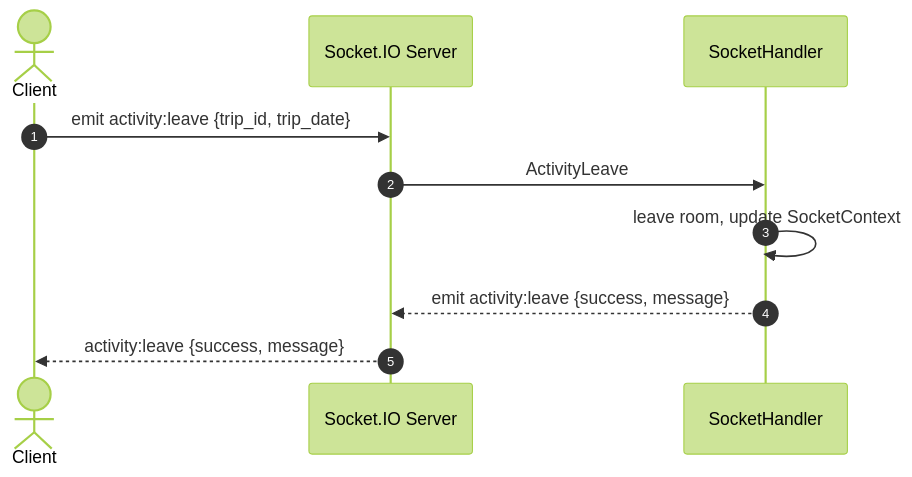
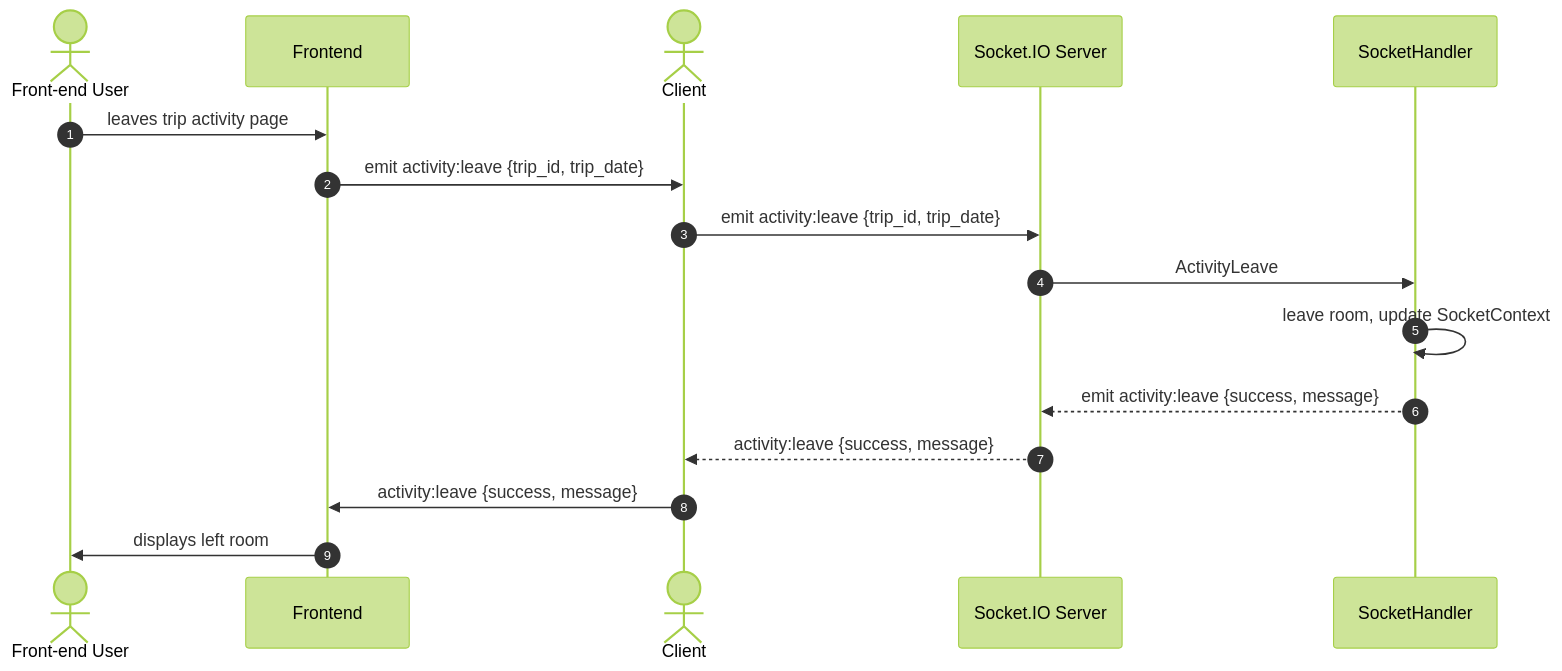
The diagram in diagram/socket_activity_leave.mmd (kritpi/499-senior-project-trip-service), drawn with Mermaid (forest theme) before and after one commit. The commit also changed 16 other files, not shown here.

Commit message:
docs: update sequence diagrams with frontend interactions (commit with Antigravity)

```diff
--- a/diagram/socket_activity_leave.mmd
+++ b/diagram/socket_activity_leave.mmd
@@ -1,11 +1,17 @@
 sequenceDiagram
     autonumber
+    actor User as Front-end User
+    participant Frontend
     actor Client
     participant SocketServer as Socket.IO Server
     participant Handler as SocketHandler
 
+    User->>Frontend: leaves trip activity page
+    Frontend->>Client: emit activity:leave {trip_id, trip_date}
     Client->>SocketServer: emit activity:leave {trip_id, trip_date}
     SocketServer->>Handler: ActivityLeave
     Handler->>Handler: leave room, update SocketContext
     Handler-->>SocketServer: emit activity:leave {success, message}
     SocketServer-->>Client: activity:leave {success, message}
+    Client->>Frontend: activity:leave {success, message}
+    Frontend->>User: displays left room
```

........

▶ _Your assignment_: Output the records above unchanged, minus their pictures.

▶ _Output for this task_:
The diagram in diagram/socket_activity_leave.mmd (kritpi/499-senior-project-trip-service), drawn with Mermaid (forest theme) before and after one commit. The commit also changed 16 other files, not shown here.

Commit message:
docs: update sequence diagrams with frontend interactions (commit with Antigravity)

```diff
--- a/diagram/socket_activity_leave.mmd
+++ b/diagram/socket_activity_leave.mmd
@@ -1,11 +1,17 @@
 sequenceDiagram
     autonumber
+    actor User as Front-end User
+    participant Frontend
     actor Client
     participant SocketServer as Socket.IO Server
     participant Handler as SocketHandler
 
+    User->>Frontend: leaves trip activity page
+    Frontend->>Client: emit activity:leave {trip_id, trip_date}
     Client->>SocketServer: emit activity:leave {trip_id, trip_date}
     SocketServer->>Handler: ActivityLeave
     Handler->>Handler: leave room, update SocketContext
     Handler-->>SocketServer: emit activity:leave {success, message}
     SocketServer-->>Client: activity:leave {success, message}
+    Client->>Frontend: activity:leave {success, message}
+    Frontend->>User: displays left room
```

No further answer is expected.